There have been several key changes that allow for economic growth for the United States, and the trucking industry is one of the main benefactors. With the USMCA, 75% of auto parts of a vehicle (including trucks) are required to be made in North America, which closes the gap in NAFTA that incentivized low wages in the production of automobiles and its parts; with this stipulation, truck manufacturers like Freightliner and Mack will greatly benefit.
The trucking industry will become busier and see direct growth with now more relaxed trade restrictions and increased emphasis on domestic production and manufacturing. More U.S. agricultural products will be allowed into Canada. The full range of U.S. dairy products will have unprecedented market access into Canada as well.
American truckers will get a home-field advantage with this new agreement, by reducing foreign competition with Mexican drivers. The USMCA specifies that a Mexican carrier cannot haul freight when both the origin point and destination are in the United States. Limiting foreign competition while allowing more agricultural trade into Canada will surely keep the American trucking industry busy. Cross-border truckers will see wait time begin to decrease by allowing more opportunities for trucking companies to gain the necessary authorities for speedier customs.
With increasing steel and aluminum prices in the United States, the future is unclear. Increasing the percentage of a vehicle’s auto parts to 75% can produce more much-needed jobs for Americans. If the 75% percentage is not met, then car manufacturers would have to pay a tariff. Restructuring the supply and logistics chain would take about 5-10 years to meet the 75% requirement and minimize costs. If the restructuring isn’t worth it to the eyes of the manufacturers, they would have to pay more out of pocket through the tariffs and maintain current operations.

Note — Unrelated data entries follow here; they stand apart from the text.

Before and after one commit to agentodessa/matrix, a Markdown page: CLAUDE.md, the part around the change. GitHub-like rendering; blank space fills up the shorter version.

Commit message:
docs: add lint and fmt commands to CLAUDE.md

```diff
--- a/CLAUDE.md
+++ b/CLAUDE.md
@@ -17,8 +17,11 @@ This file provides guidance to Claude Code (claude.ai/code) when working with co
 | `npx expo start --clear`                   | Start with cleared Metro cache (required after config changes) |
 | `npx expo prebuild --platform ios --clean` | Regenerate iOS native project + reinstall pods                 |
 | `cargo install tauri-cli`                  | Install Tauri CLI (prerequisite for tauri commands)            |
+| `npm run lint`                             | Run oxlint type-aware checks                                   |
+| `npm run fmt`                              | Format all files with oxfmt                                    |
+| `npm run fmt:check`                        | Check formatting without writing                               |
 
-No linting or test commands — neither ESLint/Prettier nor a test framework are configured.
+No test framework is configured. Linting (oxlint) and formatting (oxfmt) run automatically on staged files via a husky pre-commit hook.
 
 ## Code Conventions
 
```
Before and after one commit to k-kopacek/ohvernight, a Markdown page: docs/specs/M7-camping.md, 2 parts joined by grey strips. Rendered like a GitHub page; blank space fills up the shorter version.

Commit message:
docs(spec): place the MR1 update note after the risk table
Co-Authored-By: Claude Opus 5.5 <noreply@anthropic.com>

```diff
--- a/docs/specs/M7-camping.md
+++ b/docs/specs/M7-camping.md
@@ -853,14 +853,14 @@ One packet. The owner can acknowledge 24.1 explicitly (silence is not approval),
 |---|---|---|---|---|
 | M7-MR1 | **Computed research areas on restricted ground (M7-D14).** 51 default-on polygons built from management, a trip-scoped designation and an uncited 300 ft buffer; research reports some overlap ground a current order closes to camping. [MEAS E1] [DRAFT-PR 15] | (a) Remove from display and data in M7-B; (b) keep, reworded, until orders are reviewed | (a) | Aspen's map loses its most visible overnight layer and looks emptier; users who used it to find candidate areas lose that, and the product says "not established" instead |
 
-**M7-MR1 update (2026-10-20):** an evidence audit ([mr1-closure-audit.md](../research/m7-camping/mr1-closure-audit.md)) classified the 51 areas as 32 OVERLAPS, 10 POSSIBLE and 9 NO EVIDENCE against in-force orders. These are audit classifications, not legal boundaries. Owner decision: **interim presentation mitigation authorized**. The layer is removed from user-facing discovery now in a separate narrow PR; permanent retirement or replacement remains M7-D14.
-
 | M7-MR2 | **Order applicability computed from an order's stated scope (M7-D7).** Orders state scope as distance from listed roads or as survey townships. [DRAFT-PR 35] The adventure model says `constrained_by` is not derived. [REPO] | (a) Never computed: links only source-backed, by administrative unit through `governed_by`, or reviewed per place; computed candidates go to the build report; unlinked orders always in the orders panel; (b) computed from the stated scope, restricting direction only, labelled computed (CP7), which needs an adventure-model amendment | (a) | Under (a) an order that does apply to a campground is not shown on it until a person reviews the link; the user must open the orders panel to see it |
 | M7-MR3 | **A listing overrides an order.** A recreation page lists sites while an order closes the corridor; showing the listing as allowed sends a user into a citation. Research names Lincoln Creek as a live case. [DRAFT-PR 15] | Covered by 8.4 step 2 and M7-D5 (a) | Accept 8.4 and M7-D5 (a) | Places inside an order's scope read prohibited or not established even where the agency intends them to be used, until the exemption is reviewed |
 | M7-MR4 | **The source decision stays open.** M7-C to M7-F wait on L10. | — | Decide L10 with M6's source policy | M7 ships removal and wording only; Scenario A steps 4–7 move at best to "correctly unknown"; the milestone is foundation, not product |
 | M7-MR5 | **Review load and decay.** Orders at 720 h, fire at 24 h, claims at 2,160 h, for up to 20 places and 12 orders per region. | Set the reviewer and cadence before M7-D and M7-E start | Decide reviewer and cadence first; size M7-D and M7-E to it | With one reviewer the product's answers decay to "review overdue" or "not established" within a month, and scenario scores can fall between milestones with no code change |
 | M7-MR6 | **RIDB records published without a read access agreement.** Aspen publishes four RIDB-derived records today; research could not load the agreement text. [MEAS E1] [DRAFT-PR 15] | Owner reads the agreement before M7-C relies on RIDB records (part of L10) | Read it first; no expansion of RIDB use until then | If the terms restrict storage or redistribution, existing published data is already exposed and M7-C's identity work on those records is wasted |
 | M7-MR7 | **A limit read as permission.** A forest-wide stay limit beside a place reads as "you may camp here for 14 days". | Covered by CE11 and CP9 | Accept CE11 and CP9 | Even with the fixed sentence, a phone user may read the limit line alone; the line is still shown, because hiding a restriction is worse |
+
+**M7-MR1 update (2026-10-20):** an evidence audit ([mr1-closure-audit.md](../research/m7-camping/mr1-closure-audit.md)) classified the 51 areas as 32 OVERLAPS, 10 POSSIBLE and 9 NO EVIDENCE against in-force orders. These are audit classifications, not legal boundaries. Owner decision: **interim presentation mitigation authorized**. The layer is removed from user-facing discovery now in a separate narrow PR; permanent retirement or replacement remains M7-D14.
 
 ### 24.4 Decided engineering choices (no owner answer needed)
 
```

USMCA is subject to review by the three countries every six years where they can decide to extend the agreement. It also has a sunset clause where in 16 years, the agreement expires.